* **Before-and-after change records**
= Beginning of Section =
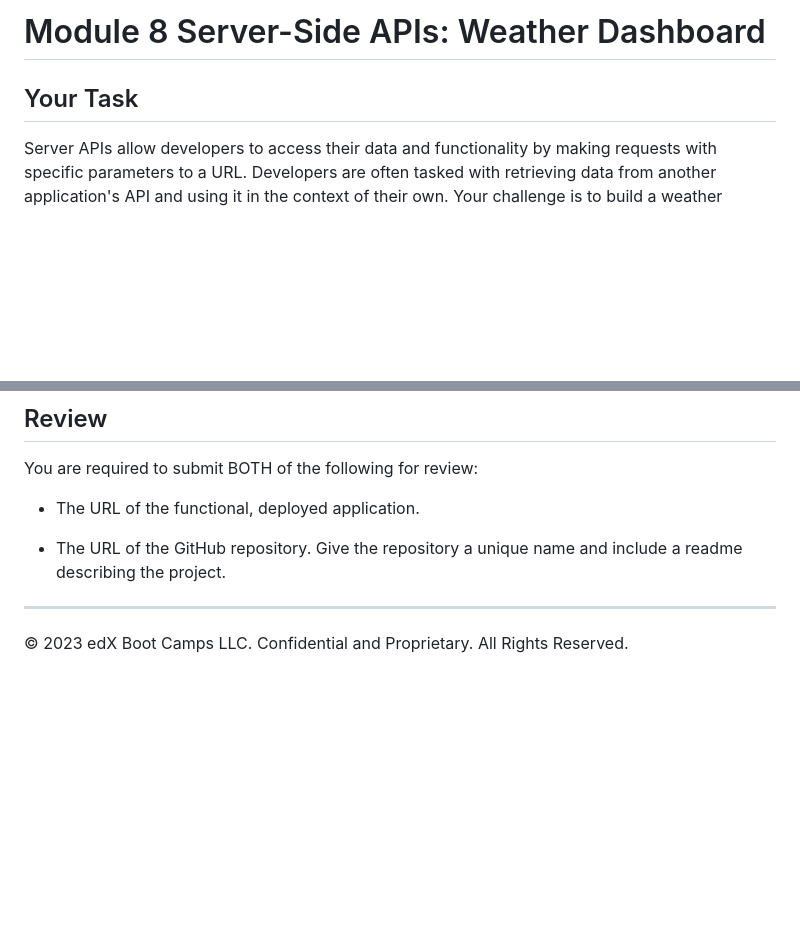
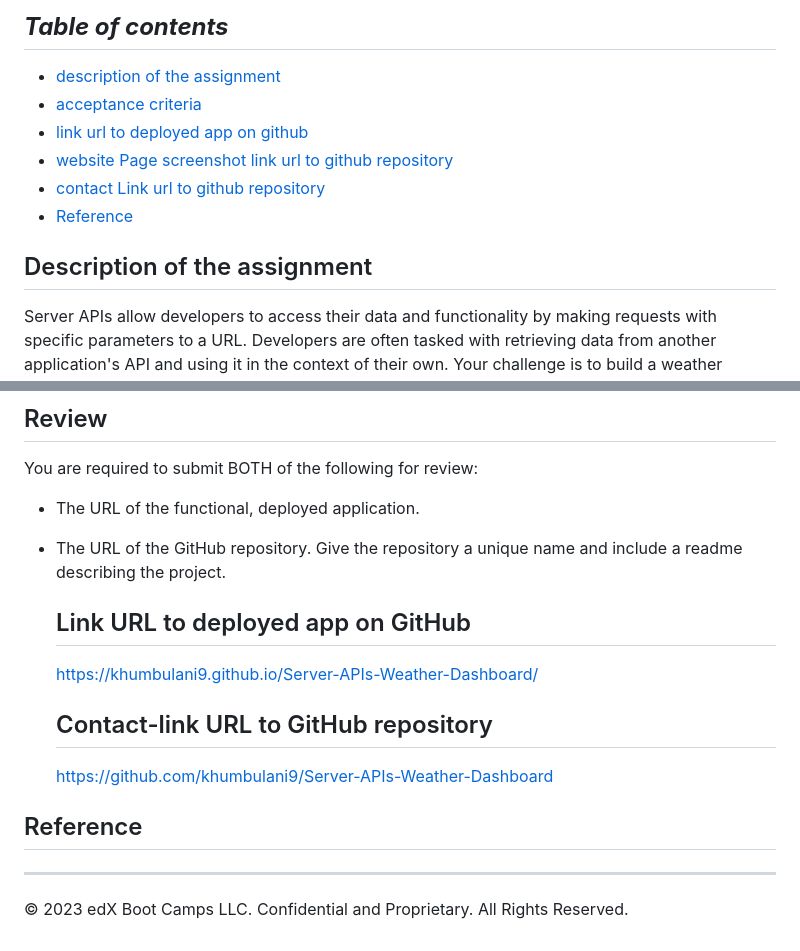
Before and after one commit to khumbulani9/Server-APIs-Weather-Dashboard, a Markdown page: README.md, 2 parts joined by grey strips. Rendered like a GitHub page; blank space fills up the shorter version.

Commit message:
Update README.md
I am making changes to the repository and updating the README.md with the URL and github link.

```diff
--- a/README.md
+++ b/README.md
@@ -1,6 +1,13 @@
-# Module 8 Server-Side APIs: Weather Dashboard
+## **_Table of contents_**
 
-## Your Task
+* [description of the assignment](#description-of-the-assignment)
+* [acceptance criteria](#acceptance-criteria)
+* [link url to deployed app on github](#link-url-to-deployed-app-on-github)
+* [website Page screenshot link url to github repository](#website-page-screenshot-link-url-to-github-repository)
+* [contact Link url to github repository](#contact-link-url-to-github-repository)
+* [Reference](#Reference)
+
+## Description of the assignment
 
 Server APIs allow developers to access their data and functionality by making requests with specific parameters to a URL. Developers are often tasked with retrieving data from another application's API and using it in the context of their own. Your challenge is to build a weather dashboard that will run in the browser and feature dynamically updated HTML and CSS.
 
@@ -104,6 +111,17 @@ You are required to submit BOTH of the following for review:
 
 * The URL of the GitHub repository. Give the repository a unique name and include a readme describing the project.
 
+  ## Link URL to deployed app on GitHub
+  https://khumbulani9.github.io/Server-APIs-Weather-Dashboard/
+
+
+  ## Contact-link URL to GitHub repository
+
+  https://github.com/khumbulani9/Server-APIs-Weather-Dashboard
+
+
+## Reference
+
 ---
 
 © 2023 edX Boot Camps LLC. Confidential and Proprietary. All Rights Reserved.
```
= End of Section =
= Beginning of Section =
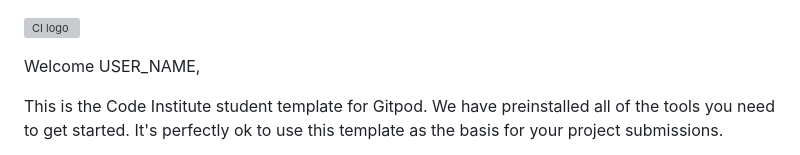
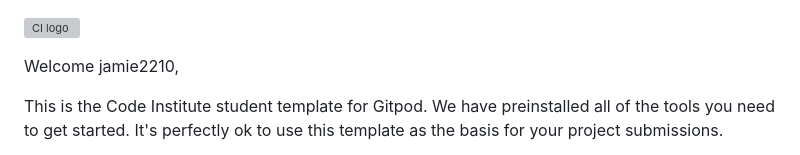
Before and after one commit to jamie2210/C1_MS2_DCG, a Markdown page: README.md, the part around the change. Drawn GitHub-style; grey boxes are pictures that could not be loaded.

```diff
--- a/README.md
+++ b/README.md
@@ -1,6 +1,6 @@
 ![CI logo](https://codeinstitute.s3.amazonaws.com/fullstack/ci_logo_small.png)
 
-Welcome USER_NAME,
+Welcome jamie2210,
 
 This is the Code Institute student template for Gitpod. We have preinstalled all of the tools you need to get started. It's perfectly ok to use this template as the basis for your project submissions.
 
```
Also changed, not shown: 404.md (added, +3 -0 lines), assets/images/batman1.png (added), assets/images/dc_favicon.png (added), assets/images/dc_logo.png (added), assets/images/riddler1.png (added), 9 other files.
= End of Section =
* **Task statement**
Would you print exactly, and only, the lines of the data above from the line with "the shorter version." through the line with "Update README.md", inclusive?

* **Solution below**
Before and after one commit to khumbulani9/Server-APIs-Weather-Dashboard, a Markdown page: README.md, 2 parts joined by grey strips. Rendered like a GitHub page; blank space fills up the shorter version.

Commit message:
Update README.md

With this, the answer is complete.